Archaeology may have the potential to do so, but a glance at the history of the development of the discipline reveals that it has rarely achieved such lofty aims, traditionally tending to privilege the viewpoints of white, Western, middle-class males over other ways of being and seeing. Archaeologists have also, until recently, claimed the right of 'ownership' over the past and its material remains, ignoring the interests and concerns of people in the areas where we work. Fortunately, many of these contradictions are raised and discussed by individual entries.

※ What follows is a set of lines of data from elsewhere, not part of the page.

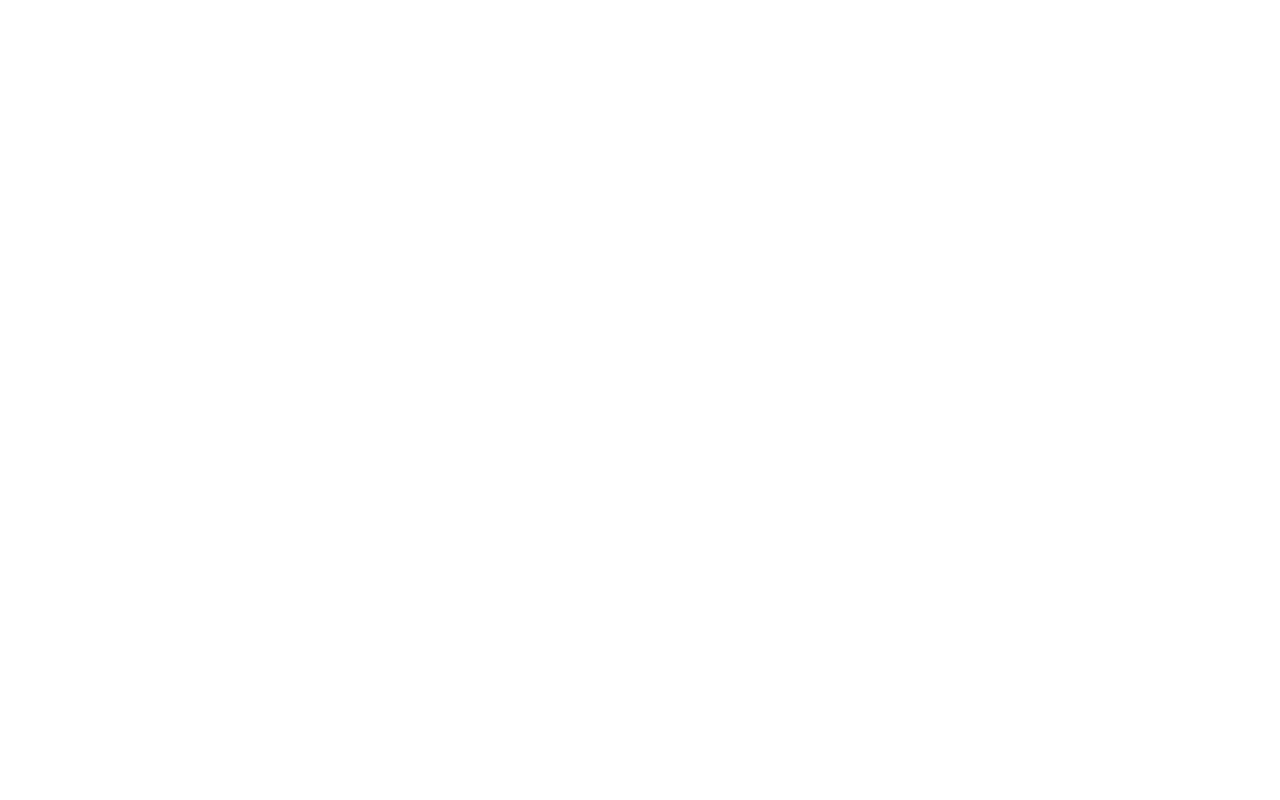
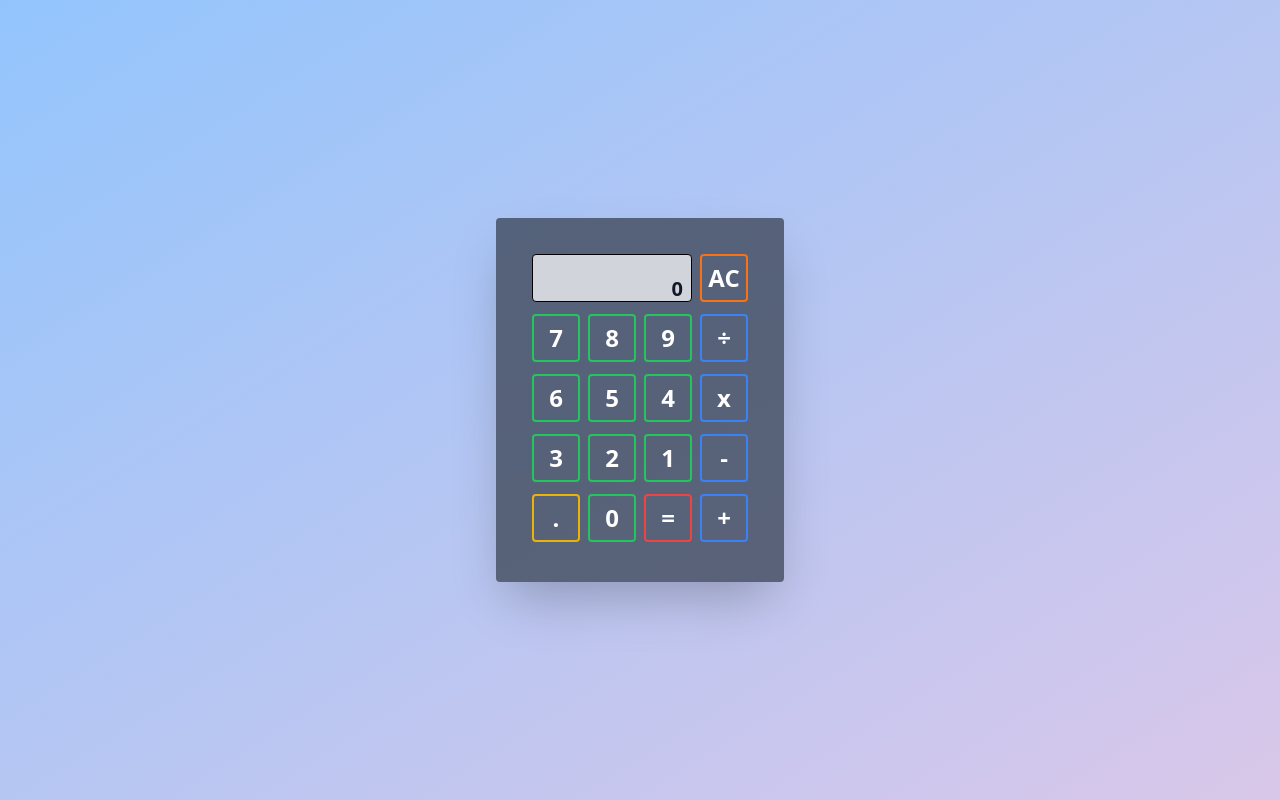
Before and after one commit to Drragos/project-calculator, a plain HTML site: page index.html in a window 1280 px wide. Drawn offline with nearby package versions, Linux system fonts and the light colour scheme.

Commit message:
added styles for background, calculator and buttons

```diff
--- /dev/null
+++ b/addStyles.js
@@ -0,0 +1,55 @@
+const bodyClass = "bg-purple-800 bg-gradient-to-br from-blue-300 bg-opacity-25";
+const body = document.querySelector("body");
+bodyClass.split(" ").forEach((cls) => body.classList.add(cls));
+
+const calcBodyClass =
+  "max-w-lg rounded overflow-hidden shadow-2xl bg-gray-700 bg-opacity-75 flex";
+const calcBody = document.querySelector(".calcBody");
+calcBodyClass.split(" ").forEach((cls) => calcBody.classList.add(cls));
+
+const outputClass =
+  "flex flex-col w-3/4 h-12 justify-center items-end m-1 bg-gray-300 text-gray-900 font-semibold px-2 border border-black hover:border-gray-500 rounded";
+const output = document.querySelector(".output");
+outputClass.split(" ").forEach((cls) => output.classList.add(cls));
+
+const previousNumberClass =
+  "flex max-w-lg h-1/3 pb-5 pt-1 text-gray-500 text-xs";
+const previousNumber = document.querySelector(".previousNumber");
+previousNumberClass
+  .split(" ")
+  .forEach((cls) => previousNumber.classList.add(cls));
+
+const currentNumberClass = "flex max-w-lg h-2/3 pb-2 text-xl";
+const currentNumber = document.querySelector(".currentNumber");
+currentNumberClass
+  .split(" ")
+  .forEach((cls) => currentNumber.classList.add(cls));
+
+const buttons = document.querySelectorAll("button");
+buttons.forEach((btn) => {
+  addClasses(btn);
+});
+
+function addClasses(button) {
+  const btnNumberClass = "hover:bg-green-500 border-green-500";
+  const btnClearClass = "hover:bg-orange-500 border-orange-500";
+  const btnOprClass = "hover:bg-blue-500 border-blue-500";
+  const btnEqClass = "hover:bg-red-500 border-red-500";
+  const btnDecClass = "hover:bg-yellow-500 border-yellow-500";
+
+  const baseClass =
+    "flex w-12 h-12 justify-center items-center m-1 font-bold py-2 px-2 border hover:border-transparent rounded text-white border-2 text-2xl";
+  baseClass.split(" ").forEach((cls) => button.classList.add(cls));
+
+  if (button.classList.contains("number")) {
+    btnNumberClass.split(" ").forEach((cls) => button.classList.add(cls));
+  } else if (button.classList.contains("operator")) {
+    btnOprClass.split(" ").forEach((cls) => button.classList.add(cls));
+  } else if (button.classList.contains("clear")) {
+    btnClearClass.split(" ").forEach((cls) => button.classList.add(cls));
+  } else if (button.classList.contains("equal")) {
+    btnEqClass.split(" ").forEach((cls) => button.classList.add(cls));
+  } else if (button.classList.contains("decimal")) {
+    btnDecClass.split(" ").forEach((cls) => button.classList.add(cls));
+  }
+}
--- a/index.html
+++ b/index.html
@@ -9,8 +9,44 @@
   </head>
   <body>
     <div
-      class="calc-body max-w-lg rounded overflow-hidden shadow-2xl bg-pink-700 bg-opacity-75 bg-gradient-to-tr from-gray-800 flex"
-    ></div>
+      class="calcBody"
+    >
+    <div class="px-8 py-8">
+        <div class="flex mb-1 justify-end">
+            <div class="output">
+                <div class="previousNumber"></div>
+                <div class="currentNumber">0</div>
+            </div>
+            <button class="clear">AC</button>
+        </div>
+        <div class="flex mb-1">
+            <button class="number">7</button>
+            <button class="number">8</button>
+            <button class="number">9</button>
+            <button class="operator">÷</button>
+        </div>
+        <div class="flex mb-1">
+            <button class="number">6</button>
+            <button class="number">5</button>
+            <button class="number">4</button>
+            <button class="operator">x</button>
+        </div>
+        <div class="flex mb-1">
+            <button class="number">3</button>
+            <button class="number">2</button>
+            <button class="number">1</button>
+            <button class="operator">-</button>
+        </div>
+        <div class="flex mb-1">
+            <button class="decimal">.</button>
+            <button class="number">0</button>
+            <button class="equal">=</button>
+            <button class="operator">+</button>
+        </div>
+    </div>
+
+</div>
   </body>
   <script src="main.js"></script>
+  <script src="addStyles.js"></script>
 </html>
--- a/styles.css
+++ b/styles.css
@@ -0,0 +1,7 @@
+body {
+    width: 100vw;
+    height: 100vh;
+    display: flex;
+    justify-content: center;
+    align-items: center;
+}
```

For example, the role of archaeology in the development of ethnic and national identities and the political uses of the past is discussed in sections such as 'Critical Theory' (152-4) and 'Nationalism' (487-8). The section on Reburial and Repatriation (589-90) succinctly tackles the issue of who owns the past and admits that, though we now acknowledge that 'there are [sic] a number of ways to interpret the past, and that no one group holds exclusive rights to its interpretation or possession' (589), archaeologists have not always displayed such sensitivity.

Finally, Fagan appears keen to emphasise the scientific dimension of the discipline, referring many times in his introduction to archaeologists' 'full use of the remarkable technologies of contemporary science' (vii). Perhaps he is keen to dispel the public perception of archaeologists as 'tough, pith-helmet-clad men and women slashing their way through clinging jungle or penetrating the secrets of ancient pyramids' (vii) and feels that this can only be achieved by explicitly allying archaeology to scientific development and innovation. Scientific techniques do play an important role in archaeology, but they are just one aspect of a complex and multifaceted discipline, and by positing their pre-eminence, Fagan may be overstating the case.

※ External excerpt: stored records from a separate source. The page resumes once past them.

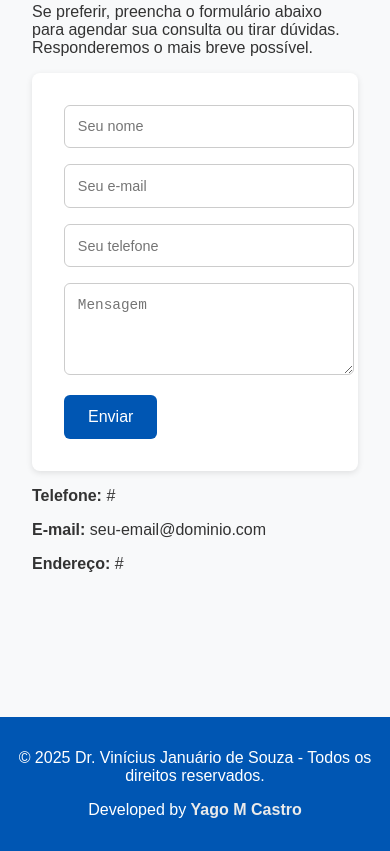
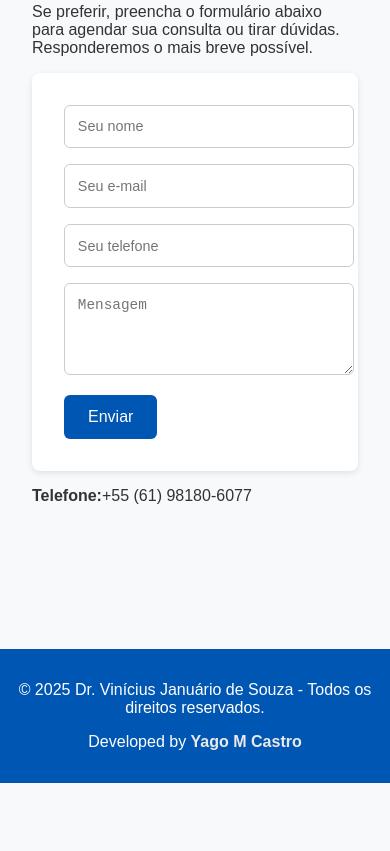
Before and after one commit to YagoMCastro/website-vjs, a plain HTML site: page index.html in a window 390 px wide. Shown: the part 1624-2475 px from the top of the page. After the commit the page ends 2407 px from the top, so only its background shows below. Drawn offline with Linux system fonts and the light colour scheme.

Commit message:
Add phone number

```diff
--- a/index.html
+++ b/index.html
@@ -451,15 +451,13 @@
     </form>
 
     <div class="contact-info">
-        <p><strong>Telefone:</strong> #</p>
-        <p><strong>E-mail:</strong> seu-email@dominio.com</p>
-        <p><strong>Endereço:</strong> #</p>
+        <p><strong>Telefone:</strong>+55 (61) 98180-6077</p>
     </div>
 </section>
 </div>
 
 <!-- Botão do WhatsApp -->
-<a href="https://wa.me/+55YOURNUMBER" class="whatsapp-button" target="_blank" title="Enviar mensagem no WhatsApp"></a>
+<a href="https://wa.me/+5561981806077" class="whatsapp-button" target="_blank" title="Enviar mensagem no WhatsApp"></a>
 
 <footer>
     <p>&copy; 2025 Dr. Vinícius Januário de Souza - Todos os direitos reservados.</p>
```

To address some of these comments and to find out more about the processes involved in compiling and editing such an encyclopaedic volume, we interviewed Brian Fagan. Mark Eccleston, Kathy Fewster, Melanie Giles, and Andy Tyrrell, all PhD students or researchers in the Department of Archaeology at the University of Sheffield, also reviewed the Companion. Each reviewer adopted a different approach to reading the volume, from a brief flick through, to searching for detail on a specific topic, to following a number of themes. They discuss their different encounters with the Companion and assess to what extent it is a 'definitive overview' of archaeology. Unsurprisingly, their conclusions are as varied as their approaches (and likely those of the prospective audience), highlighting the Companion's strengths and weaknesses.

About the reviewer
Emma Wager is still working on her PhD, looking at the practical and social context of prehistoric copper mining on the Great Orme, North Wales. Her e-mail address is <prp96ecw@sheffield.ac.uk>

Copyright © E.C. Wager 1998

Introduction by E.C. Wager
Interview with B.M. Fagan (ed.)
M.A. Eccleston on Egyptian section K. Fewster on agricultural references
M.C. Giles on sections relevant to Iron Age A. Tyrrell on the Companion as whole

------

contents masthead e. mail issues index contributions

editorial research articles features forum field notes reviews state of... wise words games info links

------

Copyright © assemblage 1998